1. Define what you want to achieve with the name
Are you creating a brand with a long term vision for growth? Are you selling a very specific product/service catering to a niche market? Is it a gimmicky spin-off of a parent brand not to be taken too seriously (“Not a Flamethrower” comes to mind)? All those situations and many more require a different approach to the name creation. You’ll save yourself a headache (and money) if you come up with a brand strategy first, so that your brand name is relevant today, while still aligning with the future plans of your company.
Once the brand strategy is cooked, put yourself in the shoes of your potential customers: researching the needs and specifics of your target audience goes an extremely long way in achieving your business goals. Build a set of buyer personas (fictional representations of your ideal customers) and come up with a name that makes them excited about your brand.
2. Prioritize meaning/association/emotion- driven names when you can

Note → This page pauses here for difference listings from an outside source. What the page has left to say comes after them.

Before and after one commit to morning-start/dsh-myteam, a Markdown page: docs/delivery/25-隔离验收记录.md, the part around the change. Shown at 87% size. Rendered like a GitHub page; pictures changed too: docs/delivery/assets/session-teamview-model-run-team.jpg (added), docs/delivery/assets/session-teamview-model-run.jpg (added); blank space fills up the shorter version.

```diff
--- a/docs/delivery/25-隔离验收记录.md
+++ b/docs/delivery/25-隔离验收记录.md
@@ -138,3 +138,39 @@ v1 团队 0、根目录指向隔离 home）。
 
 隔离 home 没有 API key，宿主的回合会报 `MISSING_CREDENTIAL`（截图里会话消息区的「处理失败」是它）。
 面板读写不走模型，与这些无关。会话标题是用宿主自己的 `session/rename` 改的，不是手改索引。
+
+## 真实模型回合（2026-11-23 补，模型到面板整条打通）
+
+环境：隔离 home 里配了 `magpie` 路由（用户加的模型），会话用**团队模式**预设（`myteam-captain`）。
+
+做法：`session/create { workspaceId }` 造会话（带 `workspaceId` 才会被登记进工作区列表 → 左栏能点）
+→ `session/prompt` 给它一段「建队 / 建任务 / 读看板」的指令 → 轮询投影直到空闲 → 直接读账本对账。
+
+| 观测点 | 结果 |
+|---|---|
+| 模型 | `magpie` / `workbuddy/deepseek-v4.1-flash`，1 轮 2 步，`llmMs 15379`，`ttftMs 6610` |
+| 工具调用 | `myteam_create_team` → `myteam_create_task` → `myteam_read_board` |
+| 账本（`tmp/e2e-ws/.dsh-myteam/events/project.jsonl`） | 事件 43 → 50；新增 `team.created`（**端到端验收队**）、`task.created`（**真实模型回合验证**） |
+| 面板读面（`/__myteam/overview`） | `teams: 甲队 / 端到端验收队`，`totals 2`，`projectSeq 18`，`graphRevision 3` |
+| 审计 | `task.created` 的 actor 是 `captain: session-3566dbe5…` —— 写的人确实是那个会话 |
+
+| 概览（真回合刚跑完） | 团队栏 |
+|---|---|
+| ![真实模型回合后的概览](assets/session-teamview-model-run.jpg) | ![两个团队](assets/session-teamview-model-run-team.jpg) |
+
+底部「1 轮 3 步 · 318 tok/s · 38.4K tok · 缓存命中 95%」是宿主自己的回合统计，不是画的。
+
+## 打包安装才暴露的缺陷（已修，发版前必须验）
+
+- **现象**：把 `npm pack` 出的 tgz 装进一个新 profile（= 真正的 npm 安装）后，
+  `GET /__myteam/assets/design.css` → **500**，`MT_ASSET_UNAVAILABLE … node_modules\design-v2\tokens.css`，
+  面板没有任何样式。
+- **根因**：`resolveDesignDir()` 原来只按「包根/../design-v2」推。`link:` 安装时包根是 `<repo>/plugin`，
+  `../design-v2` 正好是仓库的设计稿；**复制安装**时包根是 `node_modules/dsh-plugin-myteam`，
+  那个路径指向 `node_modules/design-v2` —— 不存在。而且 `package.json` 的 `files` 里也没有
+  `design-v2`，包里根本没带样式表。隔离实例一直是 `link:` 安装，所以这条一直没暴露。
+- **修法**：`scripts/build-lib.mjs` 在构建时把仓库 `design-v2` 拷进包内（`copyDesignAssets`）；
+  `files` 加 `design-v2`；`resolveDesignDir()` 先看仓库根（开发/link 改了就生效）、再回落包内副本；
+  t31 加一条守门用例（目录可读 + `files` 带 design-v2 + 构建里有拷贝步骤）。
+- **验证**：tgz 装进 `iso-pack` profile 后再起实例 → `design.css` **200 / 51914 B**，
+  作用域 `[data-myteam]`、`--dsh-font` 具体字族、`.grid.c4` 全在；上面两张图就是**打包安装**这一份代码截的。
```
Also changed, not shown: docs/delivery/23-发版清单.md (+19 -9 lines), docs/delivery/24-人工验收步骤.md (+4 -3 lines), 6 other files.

Names like “Jason and Willie” or unclear abbreviated ones like “CDF” might work just fine, but you can easily miss the opportunity to grab your potential customers with a more meaningful and catchy name. Now compare it with say Google, which comes from a number with lots of zeros ‘googol’ suggesting the huge ambitions of the company, or SpaceX (space exploration, simple and to the point).

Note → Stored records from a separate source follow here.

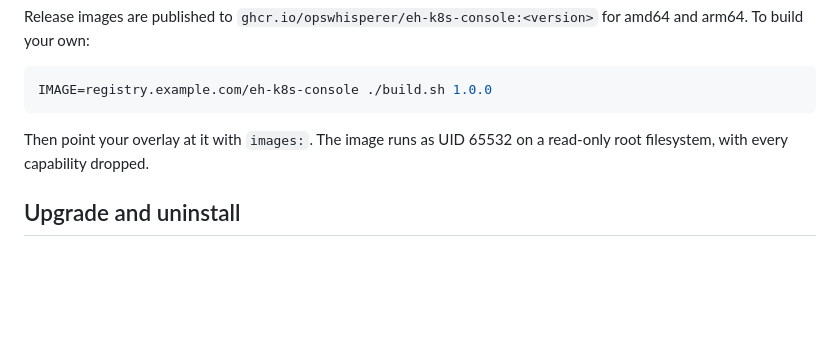
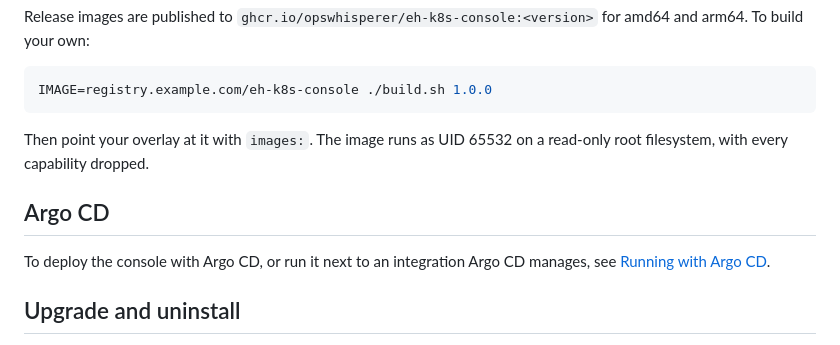
Before and after one commit to opswhisperer/eh-k8s-console, a Markdown page: docs/install.md, the part around the change. GitHub-like rendering; blank space fills up the shorter version.

```diff
--- a/docs/install.md
+++ b/docs/install.md
@@ -117,6 +117,10 @@ IMAGE=registry.example.com/eh-k8s-console ./build.sh 1.0.0
 Then point your overlay at it with `images:`. The image runs as UID 65532 on a read-only root
 filesystem, with every capability dropped.
 
+## Argo CD
+
+To deploy the console with Argo CD, or run it next to an integration Argo CD manages, see [Running with Argo CD](argocd.md).
+
 ## Upgrade and uninstall
 
 - **Upgrade:** change the image tag (or `?ref=`) and `kubectl apply -k` again. The console keeps its state in ConfigMaps (history, alert state, ignore rules), so pods are disposable.
```
Also changed, not shown: README.md (+1 -1 lines), docs/argocd.md (added, +150 -0 lines).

There are of course exceptions: it might be a smart move to use the founder(s) name for your brand, when they already have a famous personality status.

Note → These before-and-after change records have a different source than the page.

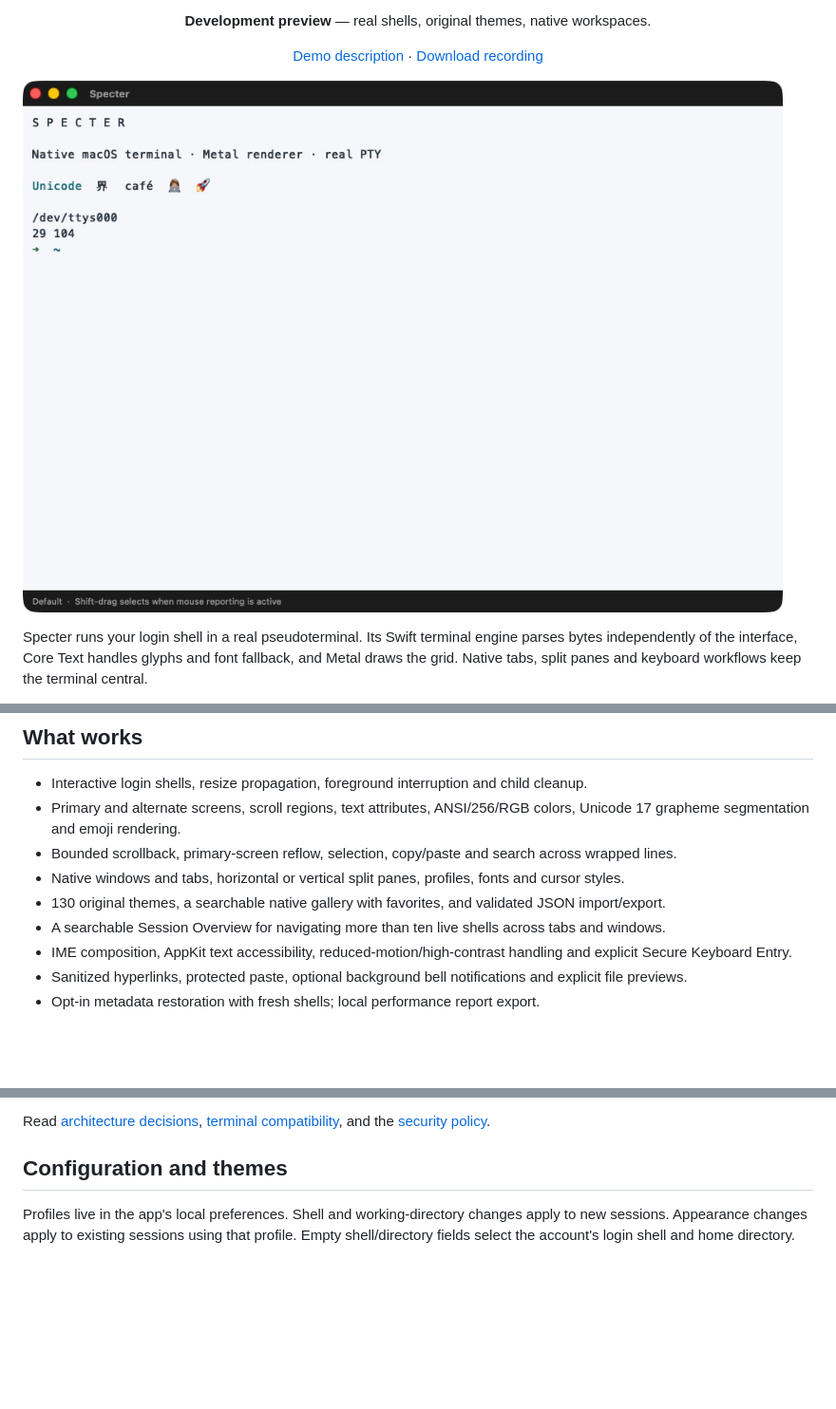
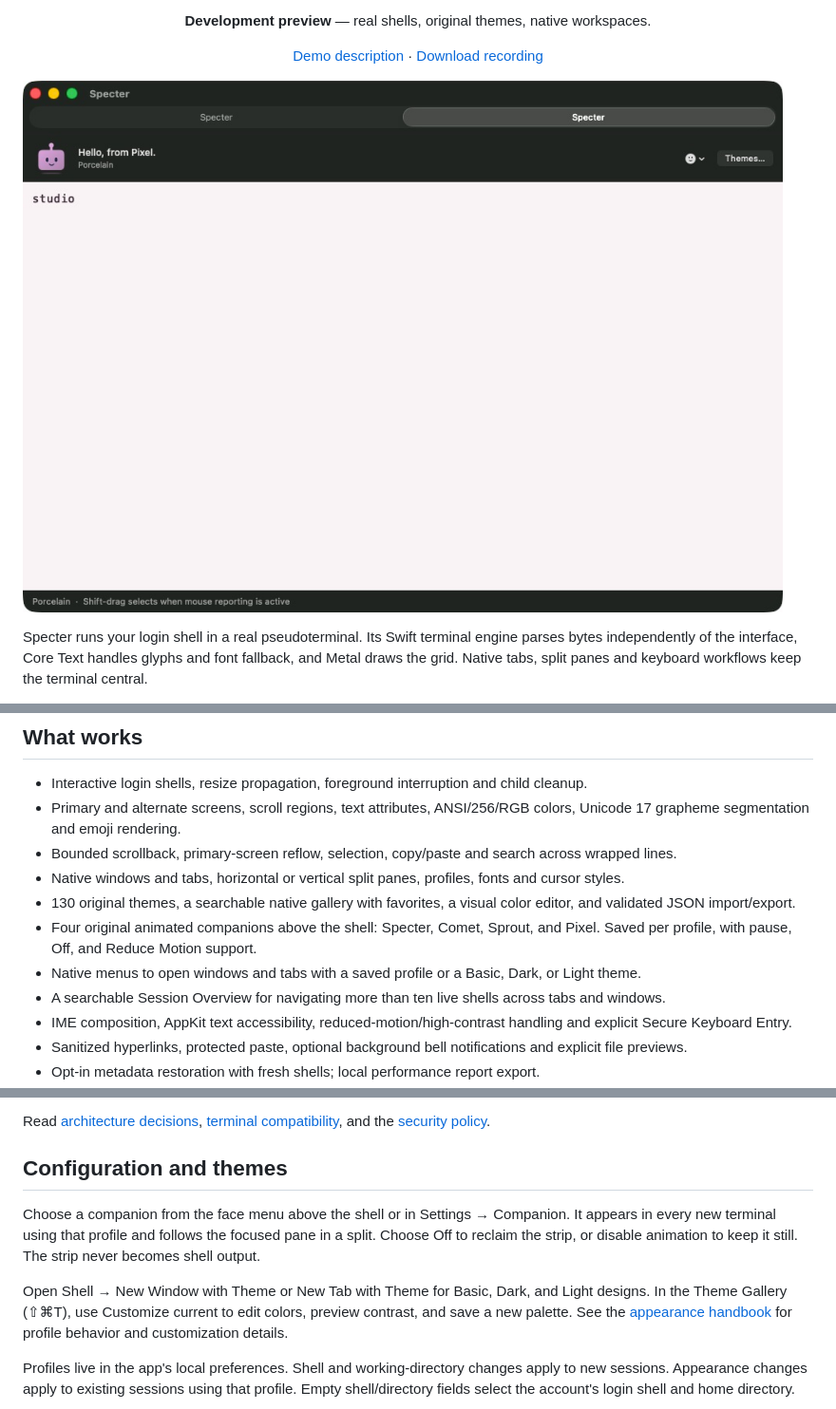
Before and after one commit to shellcat-com/Specter, a Markdown page: README.md, 3 parts joined by grey strips. Shown: that part at 95% size. Rendered like a GitHub page; pictures changed too: docs/images/companion-light.png (added); blank space fills up the shorter version.

Commit message:
feat: add animated companions and terminal appearance customization

```diff
--- a/README.md
+++ b/README.md
@@ -14,7 +14,7 @@ https://github.com/user-attachments/assets/f05ce32a-0130-45da-b15b-b52eea2c67ad
 
 </div>
 
-![Specter running a real shell in its light theme](docs/images/terminal-light.png)
+![Specter running a real light-theme shell with the Pixel companion](docs/images/companion-light.png)
 
 Specter runs your login shell in a real pseudoterminal. Its Swift terminal engine parses bytes independently of the interface, Core Text handles glyphs and font fallback, and Metal draws the grid. Native tabs, split panes and keyboard workflows keep the terminal central.
 
@@ -26,7 +26,9 @@ This is a working development build, not a claim of complete terminal compatibil
 - Primary and alternate screens, scroll regions, text attributes, ANSI/256/RGB colors, Unicode 17 grapheme segmentation and emoji rendering.
 - Bounded scrollback, primary-screen reflow, selection, copy/paste and search across wrapped lines.
 - Native windows and tabs, horizontal or vertical split panes, profiles, fonts and cursor styles.
-- 130 original themes, a searchable native gallery with favorites, and validated JSON import/export.
+- 130 original themes, a searchable native gallery with favorites, a visual color editor, and validated JSON import/export.
+- Four original animated companions above the shell: Specter, Comet, Sprout, and Pixel. Saved per profile, with pause, Off, and Reduce Motion support.
+- Native menus to open windows and tabs with a saved profile or a Basic, Dark, or Light theme.
 - A searchable Session Overview for navigating more than ten live shells across tabs and windows.
 - IME composition, AppKit text accessibility, reduced-motion/high-contrast handling and explicit Secure Keyboard Entry.
 - Sanitized hyperlinks, protected paste, optional background bell notifications and explicit file previews.
@@ -86,6 +88,11 @@ Read [architecture decisions](docs/architecture.md), [terminal compatibility](do
 
 ## Configuration and themes
 
+Choose a companion from the face menu above the shell or in Settings → Companion. It appears in every new terminal using that profile and follows the focused pane in a split. Choose Off to reclaim the strip, or disable animation to keep it still. The strip never becomes shell output.
+
+Open Shell → New Window with Theme or New Tab with Theme for Basic, Dark, and Light designs. In the Theme Gallery (⇧⌘T), use Customize current to edit colors, preview contrast, and save a new palette. See the [appearance handbook](docs/handbook.md#themes) for profile behavior and customization details.
+
+
 Profiles live in the app's local preferences. Shell and working-directory changes apply to new sessions. Appearance changes apply to existing sessions using that profile. Empty shell/directory fields select the account's login shell and home directory.
 
 ![Native Specter theme gallery with original palettes](docs/images/theme-gallery.png)
```
Also changed, not shown: other parts of README.md (+1 -1 lines), DESIGN.md (+8 -0 lines), docs/companion-validation.md (added, +47 -0 lines), docs/handbook.md (+16 -2 lines), docs/images/theme-editor.png (added), 9 other files.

3. Try to keep it simple and short!
Which name are you more likely to memorize: Quantized Network Distribution Corporation or Sony?
4. Is it easy enough to spell/pronounce?
“Anemone” might sound cool, but think about all the confused potential customers who’ve heard about your company and now want to find it online, yet they have no idea how it spells. Test the name with people who are unfamiliar with your brand name (and preferably speak the language as a native), ask them to write down what they hear and see what percentage gets it right.
5. Check for the availability
Before settling in with your new name make sure to research that there’s an available domain for your name and that you don’t copycat another potentially competing brand.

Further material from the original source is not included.